What is Heat Exhaustion?
Heat exhaustion and heatstroke are separate but related conditions, which can both be serious if not treated quickly.
Heat exhaustion occurs when your body’s core temperature rises above normal, reducing the levels of salt and water in the body.
Heatstroke occurs when the body can no longer cool itself and starts to overheat, and the cells in the body begin to break down. If left untreated it can lead to organ failure and brain damage, making it a medical emergency.
How common is Heat Exhaustion?
Heatstroke and heat exhaustion can affect anyone, but some people are more at risk than others, including children under two, elderly people, people with circulation problems, and people with diabetes.
What are the symptoms of Heat Exhaustion?
Symptoms of heat exhaustion can develop rapidly, and can include hot skin that feels flushed, heavy sweating, dizziness, fatigue, nausea and vomiting, rapid heartbeat, and mental confusion.
The symptoms of heatstroke can develop over several days, and include a high body temperature, heavy sweating that suddenly stops, a rapid heartbeat, hyperventilation and muscle cramps.
How is Heat Exhaustion treated?
A sufferer of heat exhaustion should rest in a cool place, drink plenty of fluids, avoid alcohol or caffeine, cool their skin with a wet flannel, and loosen clothing. If the person does not respond within 30 minutes, call an ambulance.
An ambulance should always be called in cases of suspected heatstroke. In the meantime, the sufferer should be moved somewhere cool, drink water, and showered with cool but not cold water. If the person is unconscious they should be placed in the recovery position. They will then have their temperature lowered as quickly as possible.
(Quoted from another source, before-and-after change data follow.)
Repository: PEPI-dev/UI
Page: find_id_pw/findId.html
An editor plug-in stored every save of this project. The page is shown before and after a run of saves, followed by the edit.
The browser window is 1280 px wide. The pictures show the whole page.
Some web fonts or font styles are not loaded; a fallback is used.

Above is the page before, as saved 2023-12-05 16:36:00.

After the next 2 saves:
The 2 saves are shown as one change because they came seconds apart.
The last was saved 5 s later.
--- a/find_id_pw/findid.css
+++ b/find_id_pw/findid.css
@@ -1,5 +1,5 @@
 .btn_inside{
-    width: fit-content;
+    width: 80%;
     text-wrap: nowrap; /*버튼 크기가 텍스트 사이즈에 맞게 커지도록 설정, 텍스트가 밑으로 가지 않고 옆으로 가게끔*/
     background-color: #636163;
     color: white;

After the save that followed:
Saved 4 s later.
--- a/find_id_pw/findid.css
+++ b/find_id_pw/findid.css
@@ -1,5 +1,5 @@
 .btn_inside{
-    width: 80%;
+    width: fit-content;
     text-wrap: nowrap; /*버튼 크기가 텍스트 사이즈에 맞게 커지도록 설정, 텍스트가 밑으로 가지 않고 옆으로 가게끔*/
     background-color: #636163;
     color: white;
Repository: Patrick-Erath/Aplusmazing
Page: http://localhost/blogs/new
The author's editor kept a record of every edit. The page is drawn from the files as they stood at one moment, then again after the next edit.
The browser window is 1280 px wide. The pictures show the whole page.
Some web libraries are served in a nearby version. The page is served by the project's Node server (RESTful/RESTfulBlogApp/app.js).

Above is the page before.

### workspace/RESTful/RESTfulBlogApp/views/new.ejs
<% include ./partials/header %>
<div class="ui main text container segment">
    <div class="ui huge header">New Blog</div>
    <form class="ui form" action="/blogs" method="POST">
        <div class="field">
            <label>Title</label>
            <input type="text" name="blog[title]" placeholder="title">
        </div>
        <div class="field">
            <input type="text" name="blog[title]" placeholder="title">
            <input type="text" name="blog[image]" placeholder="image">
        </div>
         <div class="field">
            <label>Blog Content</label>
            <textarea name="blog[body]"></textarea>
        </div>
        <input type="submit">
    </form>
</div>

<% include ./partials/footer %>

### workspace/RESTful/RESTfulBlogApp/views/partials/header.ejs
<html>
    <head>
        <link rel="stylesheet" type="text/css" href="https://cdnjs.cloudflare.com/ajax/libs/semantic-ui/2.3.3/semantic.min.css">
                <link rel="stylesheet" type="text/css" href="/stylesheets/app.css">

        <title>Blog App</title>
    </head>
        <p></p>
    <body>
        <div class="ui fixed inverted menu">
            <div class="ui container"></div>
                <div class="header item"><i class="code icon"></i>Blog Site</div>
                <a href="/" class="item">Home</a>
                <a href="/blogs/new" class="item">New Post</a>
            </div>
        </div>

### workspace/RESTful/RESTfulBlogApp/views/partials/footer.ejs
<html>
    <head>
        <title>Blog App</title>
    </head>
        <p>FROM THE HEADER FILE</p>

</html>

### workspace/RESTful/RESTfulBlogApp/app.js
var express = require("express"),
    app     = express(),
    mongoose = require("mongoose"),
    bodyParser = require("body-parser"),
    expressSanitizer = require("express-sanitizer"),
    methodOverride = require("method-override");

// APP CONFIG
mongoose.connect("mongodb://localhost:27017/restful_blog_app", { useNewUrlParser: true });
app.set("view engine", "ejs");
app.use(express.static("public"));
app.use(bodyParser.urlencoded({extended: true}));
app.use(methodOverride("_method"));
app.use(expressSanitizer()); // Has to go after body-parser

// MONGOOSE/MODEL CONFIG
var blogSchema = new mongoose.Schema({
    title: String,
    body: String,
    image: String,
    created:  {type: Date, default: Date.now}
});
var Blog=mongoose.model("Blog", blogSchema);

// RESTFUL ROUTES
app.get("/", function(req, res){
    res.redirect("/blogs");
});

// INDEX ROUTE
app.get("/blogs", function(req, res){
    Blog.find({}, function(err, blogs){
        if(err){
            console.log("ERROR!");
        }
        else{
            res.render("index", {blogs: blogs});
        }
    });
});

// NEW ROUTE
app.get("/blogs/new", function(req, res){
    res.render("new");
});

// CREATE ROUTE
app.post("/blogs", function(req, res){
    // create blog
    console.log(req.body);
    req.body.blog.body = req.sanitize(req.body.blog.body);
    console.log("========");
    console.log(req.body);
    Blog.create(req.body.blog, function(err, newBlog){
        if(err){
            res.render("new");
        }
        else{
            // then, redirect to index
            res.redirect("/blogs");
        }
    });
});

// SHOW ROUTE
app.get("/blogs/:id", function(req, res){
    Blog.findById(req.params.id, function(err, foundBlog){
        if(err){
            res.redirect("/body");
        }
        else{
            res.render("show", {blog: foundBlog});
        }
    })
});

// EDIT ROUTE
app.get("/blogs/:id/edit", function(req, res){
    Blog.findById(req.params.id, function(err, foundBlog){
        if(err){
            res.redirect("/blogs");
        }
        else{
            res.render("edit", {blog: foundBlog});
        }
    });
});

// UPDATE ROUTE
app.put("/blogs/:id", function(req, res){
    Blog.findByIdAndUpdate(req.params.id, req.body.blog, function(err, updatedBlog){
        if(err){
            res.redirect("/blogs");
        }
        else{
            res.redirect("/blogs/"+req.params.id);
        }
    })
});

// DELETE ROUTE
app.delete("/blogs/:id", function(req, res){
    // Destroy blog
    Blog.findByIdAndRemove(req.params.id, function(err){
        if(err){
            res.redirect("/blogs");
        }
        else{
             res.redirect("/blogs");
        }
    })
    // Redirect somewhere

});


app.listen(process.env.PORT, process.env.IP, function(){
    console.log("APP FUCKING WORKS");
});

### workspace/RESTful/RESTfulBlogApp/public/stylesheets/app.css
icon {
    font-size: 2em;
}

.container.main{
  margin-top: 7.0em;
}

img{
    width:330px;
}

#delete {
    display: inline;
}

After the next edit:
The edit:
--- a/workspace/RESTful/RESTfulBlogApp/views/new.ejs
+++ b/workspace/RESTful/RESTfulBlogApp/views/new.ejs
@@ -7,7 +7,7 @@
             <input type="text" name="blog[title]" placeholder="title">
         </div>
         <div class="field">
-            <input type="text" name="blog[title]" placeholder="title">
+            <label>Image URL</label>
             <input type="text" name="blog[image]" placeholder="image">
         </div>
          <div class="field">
If you have not received treatment or advice, or suffered any symptoms in the past five years choose a moratorium product.